» **AIM OF THE EXERCISE**: Reproduce the full listing below unchanged, apart from the pictures.

» **PROVIDED MATERIAL**:
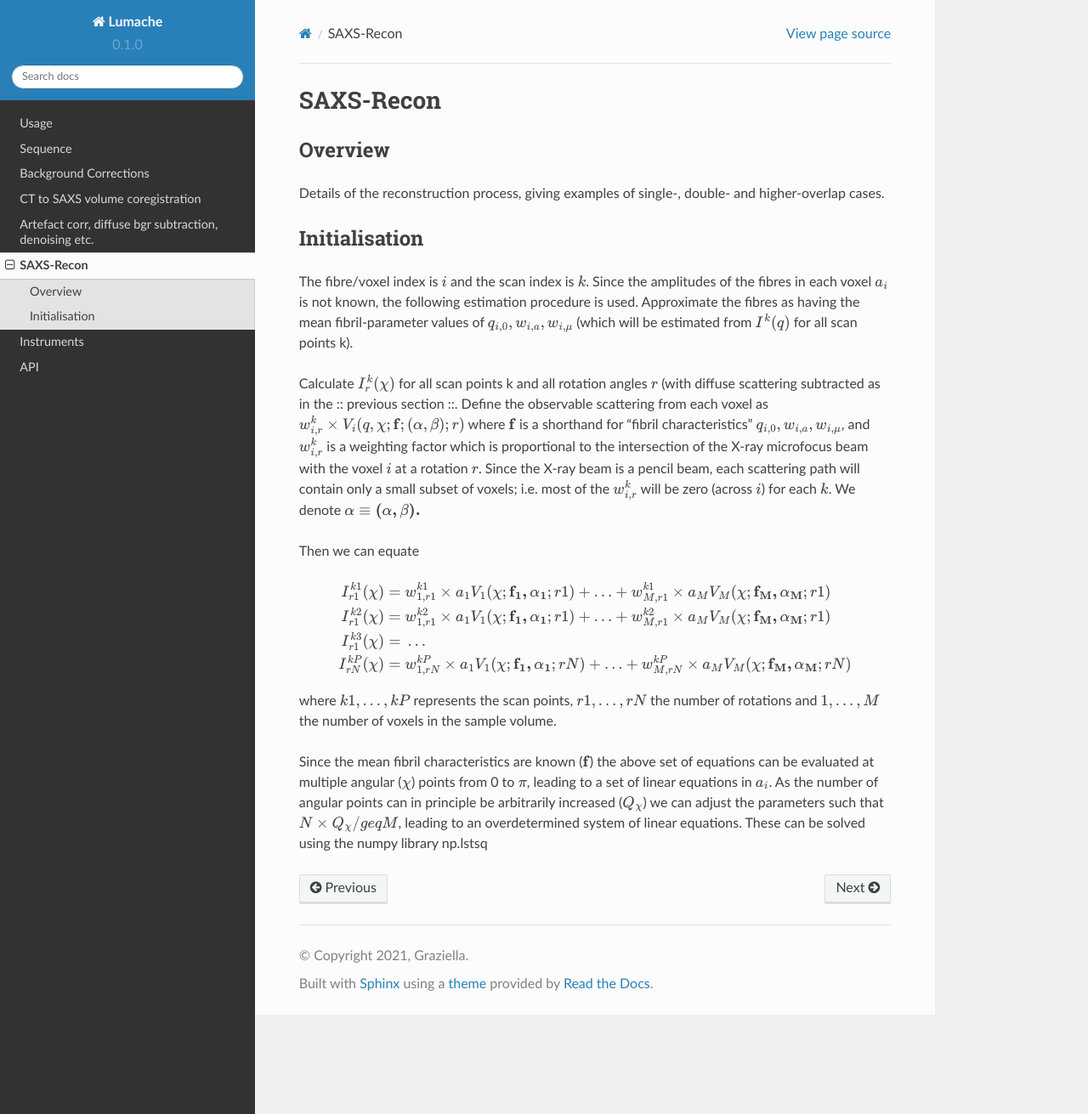
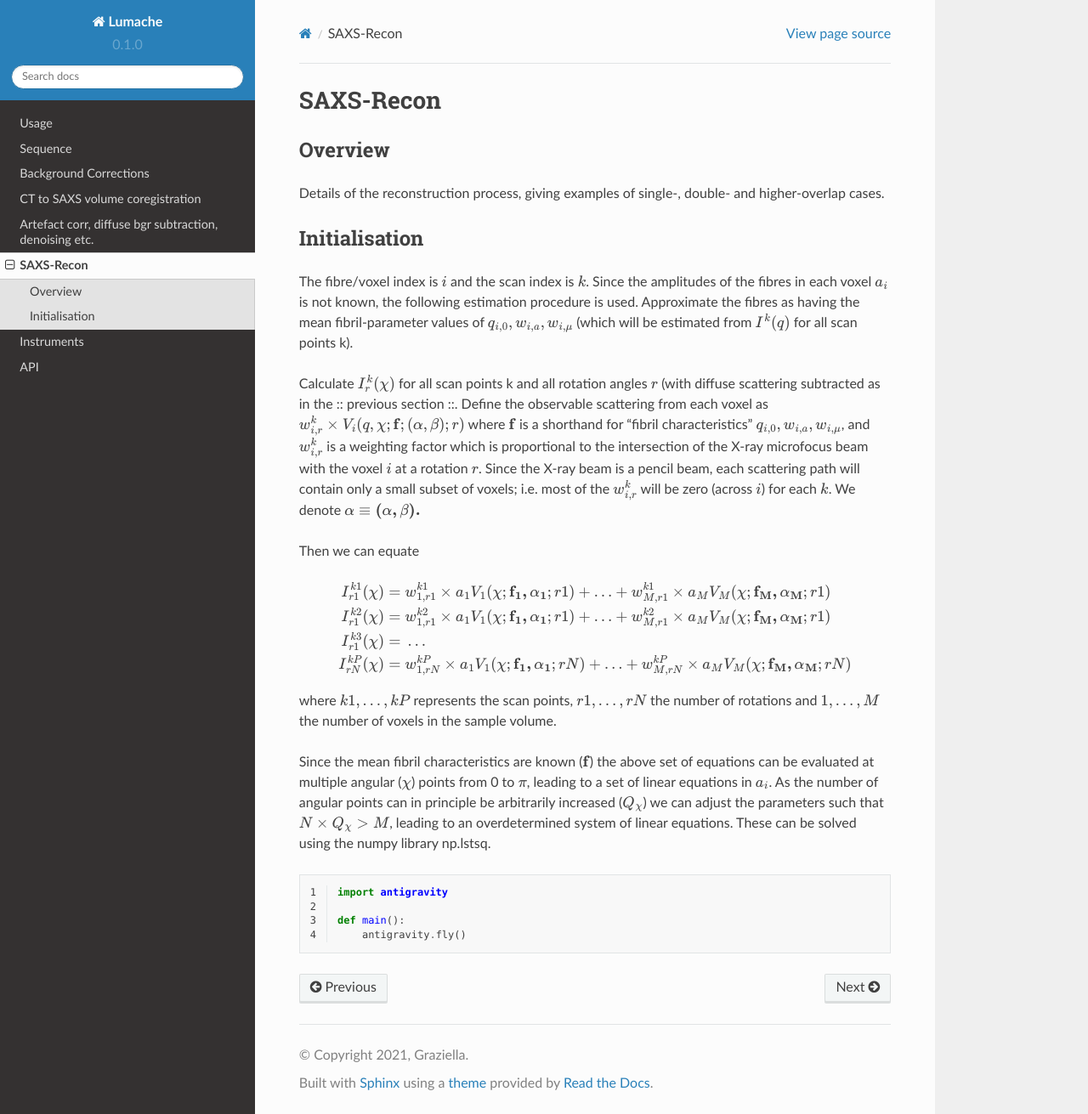
Before and after one commit to himadri111/saxs-docs-tutorial, a Sphinx documentation site: the page built from docs/source/saxsrecon.rst, in a window 1280 px wide and 1311 px high. Shown: the whole window at 85% size. Built offline with Sphinx 7.4.7 and the Read the Docs theme 2.0.0, drawn with Linux system fonts in a browser that asks for light colours.

Commit message:
Update saxsrecon.rst

```diff
--- a/docs/source/saxsrecon.rst
+++ b/docs/source/saxsrecon.rst
@@ -29,4 +29,12 @@
 
 where :math:`k1,\ldots,kP` represents the scan points, :math:`r1,\ldots,rN` the number of rotations and :math:`1,\ldots,M` the number of voxels in the sample volume.
 
-Since the mean fibril characteristics are known (:math:`\bf{f}`) the above set of equations can be evaluated at multiple angular (:math:`\chi`) points from 0 to :math:`\pi`, leading to a set of linear equations in :math:`a_{i}`. As the number of angular points can in principle be arbitrarily increased (:math:`Q_{\chi}`) we can adjust the parameters such that :math:`N \times Q_{\chi} /geq M`, leading to an overdetermined system of linear equations. These can be solved using the numpy library np.lstsq
+Since the mean fibril characteristics are known (:math:`\bf{f}`) the above set of equations can be evaluated at multiple angular (:math:`\chi`) points from 0 to :math:`\pi`, leading to a set of linear equations in :math:`a_{i}`. As the number of angular points can in principle be arbitrarily increased (:math:`Q_{\chi}`) we can adjust the parameters such that :math:`N \times Q_{\chi} > M`, leading to an overdetermined system of linear equations. These can be solved using the numpy library np.lstsq.
+
+.. code-block:: python
+   :linenos:
+
+   import antigravity
+
+   def main():
+       antigravity.fly()
```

» **ANSWER TO THIS EXERCISE**:
Before and after one commit to himadri111/saxs-docs-tutorial, a Sphinx documentation site: the page built from docs/source/saxsrecon.rst, in a window 1280 px wide and 1311 px high. Shown: the whole window at 85% size. Built offline with Sphinx 7.4.7 and the Read the Docs theme 2.0.0, drawn with Linux system fonts in a browser that asks for light colours.

Commit message:
Update saxsrecon.rst

```diff
--- a/docs/source/saxsrecon.rst
+++ b/docs/source/saxsrecon.rst
@@ -29,4 +29,12 @@
 
 where :math:`k1,\ldots,kP` represents the scan points, :math:`r1,\ldots,rN` the number of rotations and :math:`1,\ldots,M` the number of voxels in the sample volume.
 
-Since the mean fibril characteristics are known (:math:`\bf{f}`) the above set of equations can be evaluated at multiple angular (:math:`\chi`) points from 0 to :math:`\pi`, leading to a set of linear equations in :math:`a_{i}`. As the number of angular points can in principle be arbitrarily increased (:math:`Q_{\chi}`) we can adjust the parameters such that :math:`N \times Q_{\chi} /geq M`, leading to an overdetermined system of linear equations. These can be solved using the numpy library np.lstsq
+Since the mean fibril characteristics are known (:math:`\bf{f}`) the above set of equations can be evaluated at multiple angular (:math:`\chi`) points from 0 to :math:`\pi`, leading to a set of linear equations in :math:`a_{i}`. As the number of angular points can in principle be arbitrarily increased (:math:`Q_{\chi}`) we can adjust the parameters such that :math:`N \times Q_{\chi} > M`, leading to an overdetermined system of linear equations. These can be solved using the numpy library np.lstsq.
+
+.. code-block:: python
+   :linenos:
+
+   import antigravity
+
+   def main():
+       antigravity.fly()
```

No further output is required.